▶ [WHAT YOU ARE ASKED TO DO]
What follows is a set of records. Repeat them word for word.

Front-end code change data
—————
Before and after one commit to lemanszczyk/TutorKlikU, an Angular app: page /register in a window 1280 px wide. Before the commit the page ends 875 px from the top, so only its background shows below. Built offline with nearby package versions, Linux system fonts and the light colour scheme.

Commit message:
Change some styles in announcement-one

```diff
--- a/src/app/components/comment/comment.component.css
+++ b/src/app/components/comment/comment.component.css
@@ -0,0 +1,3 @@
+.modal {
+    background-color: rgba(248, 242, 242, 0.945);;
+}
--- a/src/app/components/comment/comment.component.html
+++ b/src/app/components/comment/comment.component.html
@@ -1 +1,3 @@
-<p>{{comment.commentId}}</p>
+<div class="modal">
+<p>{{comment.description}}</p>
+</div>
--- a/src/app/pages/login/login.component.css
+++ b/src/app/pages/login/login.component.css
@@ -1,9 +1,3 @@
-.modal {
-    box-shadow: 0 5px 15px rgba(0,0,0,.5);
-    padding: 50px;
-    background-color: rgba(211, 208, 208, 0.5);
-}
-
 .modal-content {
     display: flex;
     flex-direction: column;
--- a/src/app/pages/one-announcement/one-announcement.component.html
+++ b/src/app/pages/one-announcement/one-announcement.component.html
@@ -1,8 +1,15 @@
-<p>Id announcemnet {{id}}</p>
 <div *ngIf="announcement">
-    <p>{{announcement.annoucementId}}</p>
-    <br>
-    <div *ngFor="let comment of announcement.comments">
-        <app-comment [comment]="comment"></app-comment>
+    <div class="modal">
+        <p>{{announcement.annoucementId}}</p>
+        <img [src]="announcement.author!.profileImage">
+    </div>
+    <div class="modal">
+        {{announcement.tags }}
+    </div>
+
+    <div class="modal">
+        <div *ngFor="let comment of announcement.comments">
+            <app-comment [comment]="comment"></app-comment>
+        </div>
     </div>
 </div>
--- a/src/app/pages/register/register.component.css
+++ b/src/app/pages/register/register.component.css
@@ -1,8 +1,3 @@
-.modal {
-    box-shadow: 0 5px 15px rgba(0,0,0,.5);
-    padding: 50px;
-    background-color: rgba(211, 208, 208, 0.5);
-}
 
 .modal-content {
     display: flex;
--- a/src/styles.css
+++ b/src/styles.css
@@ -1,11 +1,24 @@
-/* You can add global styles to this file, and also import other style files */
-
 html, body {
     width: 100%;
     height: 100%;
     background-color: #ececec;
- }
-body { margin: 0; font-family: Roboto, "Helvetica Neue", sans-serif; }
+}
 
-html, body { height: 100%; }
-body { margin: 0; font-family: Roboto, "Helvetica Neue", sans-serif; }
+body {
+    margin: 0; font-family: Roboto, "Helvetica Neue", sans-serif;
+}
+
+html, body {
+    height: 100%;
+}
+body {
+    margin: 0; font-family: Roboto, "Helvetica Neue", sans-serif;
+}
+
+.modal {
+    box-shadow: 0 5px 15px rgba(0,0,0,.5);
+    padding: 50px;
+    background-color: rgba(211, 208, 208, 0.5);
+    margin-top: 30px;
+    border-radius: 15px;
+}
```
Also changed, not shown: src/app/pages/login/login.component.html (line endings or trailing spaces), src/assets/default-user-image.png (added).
—————
▶ [RESULT FOR THIS EXERCISE]
Before and after one commit to lemanszczyk/TutorKlikU, an Angular app: page /register in a window 1280 px wide. Before the commit the page ends 875 px from the top, so only its background shows below. Built offline with nearby package versions, Linux system fonts and the light colour scheme.

Commit message:
Change some styles in announcement-one

```diff
--- a/src/app/components/comment/comment.component.css
+++ b/src/app/components/comment/comment.component.css
@@ -0,0 +1,3 @@
+.modal {
+    background-color: rgba(248, 242, 242, 0.945);;
+}
--- a/src/app/components/comment/comment.component.html
+++ b/src/app/components/comment/comment.component.html
@@ -1 +1,3 @@
-<p>{{comment.commentId}}</p>
+<div class="modal">
+<p>{{comment.description}}</p>
+</div>
--- a/src/app/pages/login/login.component.css
+++ b/src/app/pages/login/login.component.css
@@ -1,9 +1,3 @@
-.modal {
-    box-shadow: 0 5px 15px rgba(0,0,0,.5);
-    padding: 50px;
-    background-color: rgba(211, 208, 208, 0.5);
-}
-
 .modal-content {
     display: flex;
     flex-direction: column;
--- a/src/app/pages/one-announcement/one-announcement.component.html
+++ b/src/app/pages/one-announcement/one-announcement.component.html
@@ -1,8 +1,15 @@
-<p>Id announcemnet {{id}}</p>
 <div *ngIf="announcement">
-    <p>{{announcement.annoucementId}}</p>
-    <br>
-    <div *ngFor="let comment of announcement.comments">
-        <app-comment [comment]="comment"></app-comment>
+    <div class="modal">
+        <p>{{announcement.annoucementId}}</p>
+        <img [src]="announcement.author!.profileImage">
+    </div>
+    <div class="modal">
+        {{announcement.tags }}
+    </div>
+
+    <div class="modal">
+        <div *ngFor="let comment of announcement.comments">
+            <app-comment [comment]="comment"></app-comment>
+        </div>
     </div>
 </div>
--- a/src/app/pages/register/register.component.css
+++ b/src/app/pages/register/register.component.css
@@ -1,8 +1,3 @@
-.modal {
-    box-shadow: 0 5px 15px rgba(0,0,0,.5);
-    padding: 50px;
-    background-color: rgba(211, 208, 208, 0.5);
-}
 
 .modal-content {
     display: flex;
--- a/src/styles.css
+++ b/src/styles.css
@@ -1,11 +1,24 @@
-/* You can add global styles to this file, and also import other style files */
-
 html, body {
     width: 100%;
     height: 100%;
     background-color: #ececec;
- }
-body { margin: 0; font-family: Roboto, "Helvetica Neue", sans-serif; }
+}
 
-html, body { height: 100%; }
-body { margin: 0; font-family: Roboto, "Helvetica Neue", sans-serif; }
+body {
+    margin: 0; font-family: Roboto, "Helvetica Neue", sans-serif;
+}
+
+html, body {
+    height: 100%;
+}
+body {
+    margin: 0; font-family: Roboto, "Helvetica Neue", sans-serif;
+}
+
+.modal {
+    box-shadow: 0 5px 15px rgba(0,0,0,.5);
+    padding: 50px;
+    background-color: rgba(211, 208, 208, 0.5);
+    margin-top: 30px;
+    border-radius: 15px;
+}
```
Also changed, not shown: src/app/pages/login/login.component.html (line endings or trailing spaces), src/assets/default-user-image.png (added).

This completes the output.